Those who expressed concern about President Trump’s refusal to concede the election to Joe Biden should be particularly concerned about attempts to replace the Electoral College with a national popular vote. With the Electoral College, recounts are limited to cases where the vote tally in a particular state could change the Electoral College outcome (such as Florida in 2000). As a result, refusal to concede is highly unusual. With a national popular vote, it would become the norm. That’s because in the United States, the nationwide vote count is often close in relative terms. Electoral College outcomes, however, are almost always decisive.
Consider, for example, the 1960 presidential contest between Richard Nixon and John F. Kennedy. It remains unclear whether Kennedy or Nixon won more votes nationwide. (It’s fair to say it was, essentially, a tie.) But in the Electoral College, Kennedy won decisively—303 to 219. Despite the close nationwide vote count and widespread allegations of voter fraud, particularly in Chicago, Nixon conceded. It is unlikely he would have done so under a national popular vote system, which would have given Nixon an incentive to litigate the count in any jurisdiction where he stood a change of picking up votes. How such a scenario would have played out is anyone’s guess. But, by encouraging finality, the Electoral College in 1960 very likely averted a true constitutional crisis.
So, what would American elections look like without the Electoral College? They’d look a lot like 2020—but possibly much worse. To begin with, there would be increased incentives for voter fraud, as fraud anywhere could tip an election. There would also be more litigation, as the loser of any close race would likely challenge the outcome in precincts all across the country, not just in one or two states. And, with increased fraud and increased litigation, demonstrations and protests aimed at the federal authority in charge of any new national election apparatus would, sadly, become routine. Think Latin American-style politics.

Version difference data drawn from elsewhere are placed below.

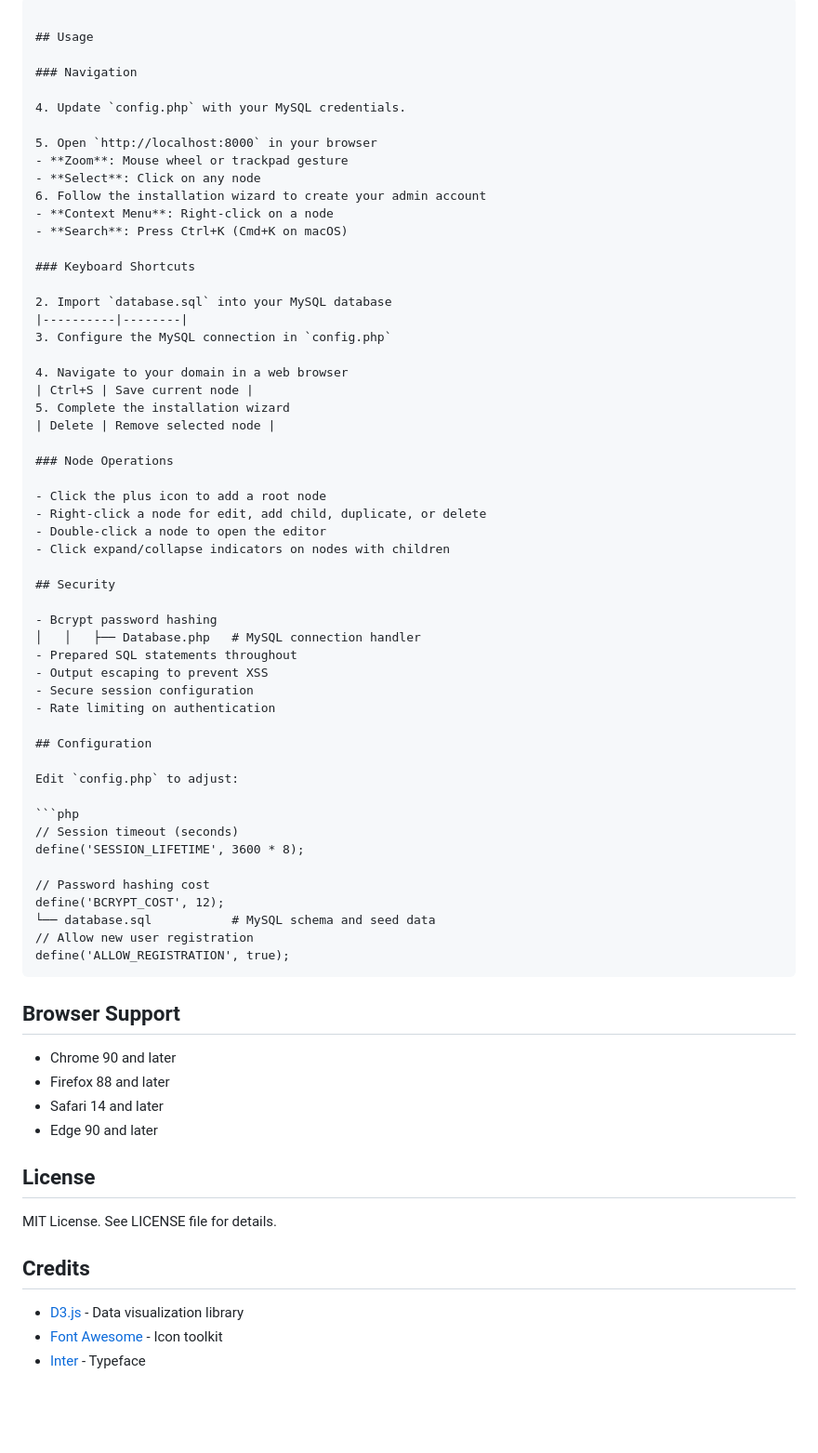
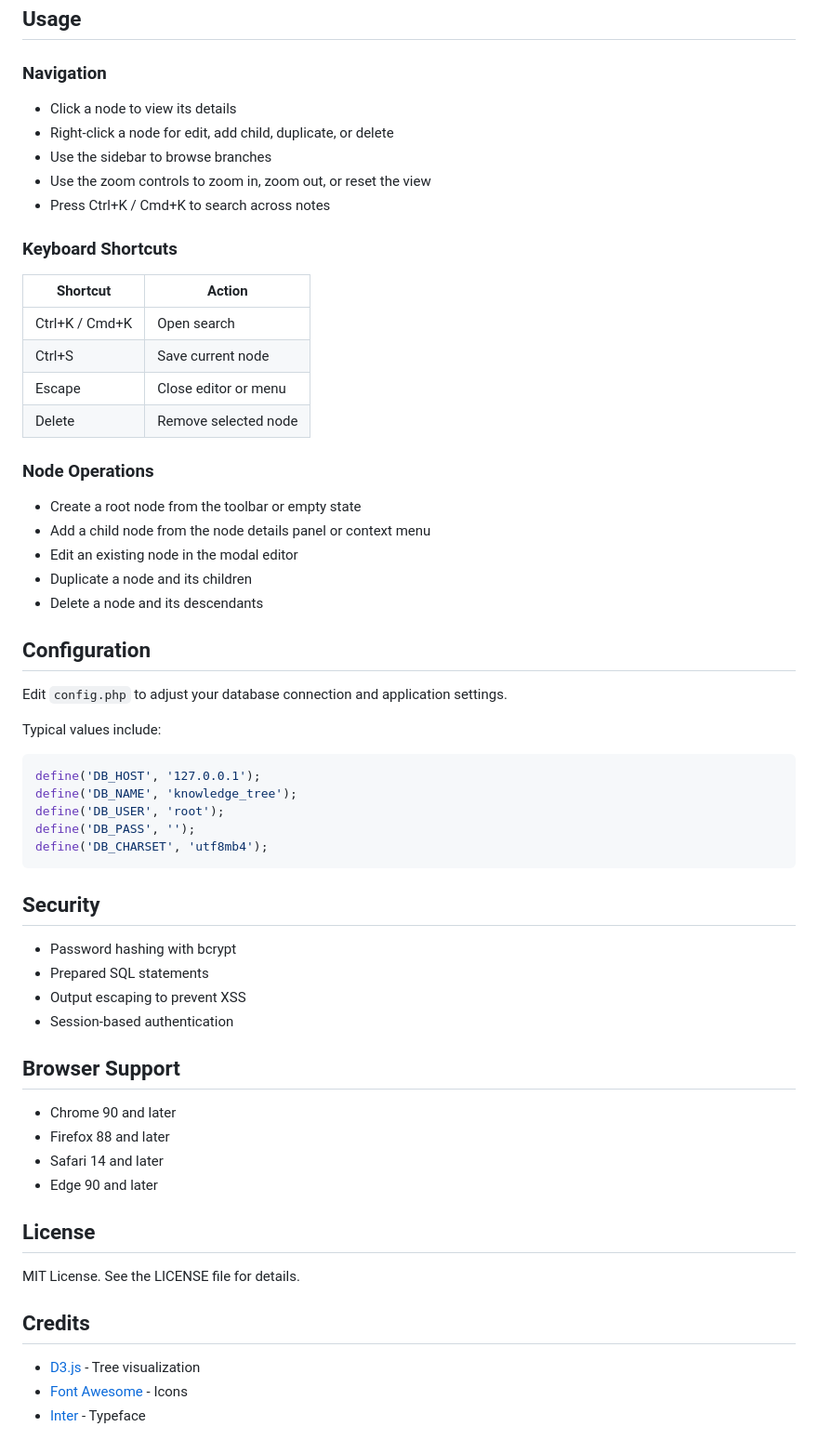
Before and after one commit to shihab669/knowledge-tree, a Markdown page: README.md, the part around one of its changes. Shown at 93% size. Rendered like a GitHub page; blank space fills up the shorter version.

Commit message:
docs: refresh README for MySQL setup

````diff
--- a/README.md
+++ b/README.md
@@ -88,56 +108,49 @@ mysql -u your_user -p your_database < database.sql
 
 ### Navigation
 
-4. Update `config.php` with your MySQL credentials.
-
-5. Open `http://localhost:8000` in your browser
-- **Zoom**: Mouse wheel or trackpad gesture
-- **Select**: Click on any node
-6. Follow the installation wizard to create your admin account
-- **Context Menu**: Right-click on a node
-- **Search**: Press Ctrl+K (Cmd+K on macOS)
+- Click a node to view its details
+- Right-click a node for edit, add child, duplicate, or delete
+- Use the sidebar to browse branches
+- Use the zoom controls to zoom in, zoom out, or reset the view
+- Press Ctrl+K / Cmd+K to search across notes
 
 ### Keyboard Shortcuts
 
-2. Import `database.sql` into your MySQL database
+| Shortcut | Action |
 |----------|--------|
-3. Configure the MySQL connection in `config.php`
-
-4. Navigate to your domain in a web browser
+| Ctrl+K / Cmd+K | Open search |
 | Ctrl+S | Save current node |
-5. Complete the installation wizard
+| Escape | Close editor or menu |
 | Delete | Remove selected node |
 
 ### Node Operations
 
-- Click the plus icon to add a root node
-- Right-click a node for edit, add child, duplicate, or delete
-- Double-click a node to open the editor
-- Click expand/collapse indicators on nodes with children
+- Create a root node from the toolbar or empty state
+- Add a child node from the node details panel or context menu
+- Edit an existing node in the modal editor
+- Duplicate a node and its children
+- Delete a node and its descendants
+
+## Configuration
+
+Edit `config.php` to adjust your database connection and application settings.
+
+Typical values include:
+
+```php
+define('DB_HOST', '127.0.0.1');
+define('DB_NAME', 'knowledge_tree');
+define('DB_USER', 'root');
+define('DB_PASS', '');
+define('DB_CHARSET', 'utf8mb4');
+```
 
 ## Security
 
-- Bcrypt password hashing
-│   │   ├── Database.php   # MySQL connection handler
-- Prepared SQL statements throughout
+- Password hashing with bcrypt
+- Prepared SQL statements
 - Output escaping to prevent XSS
-- Secure session configuration
-- Rate limiting on authentication
-
-## Configuration
-
-Edit `config.php` to adjust:
-
-```php
-// Session timeout (seconds)
-define('SESSION_LIFETIME', 3600 * 8);
-
-// Password hashing cost
-define('BCRYPT_COST', 12);
-└── database.sql           # MySQL schema and seed data
-// Allow new user registration
-define('ALLOW_REGISTRATION', true);
-```
+- Session-based authentication
 
 ## Browser Support
 
@@ -148,10 +161,10 @@ define('ALLOW_REGISTRATION', true);
 
 ## License
 
-MIT License. See LICENSE file for details.
+MIT License. See the LICENSE file for details.
 
 ## Credits
 
-- [D3.js](https://d3js.org/) - Data visualization library
-- [Font Awesome](https://fontawesome.com/) - Icon toolkit
+- [D3.js](https://d3js.org/) - Tree visualization
+- [Font Awesome](https://fontawesome.com/) - Icons
 - [Inter](https://rsms.me/inter/) - Typeface
````
Also changed, not shown: other parts of README.md (+52 -32 lines).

Our founders understood that, in a pure democracy, might often conquers right, and politics can quickly devolve into mob violence. No election system is perfect. But, as the events of last week make clear, getting rid of the Electoral College would be a dangerous gambit.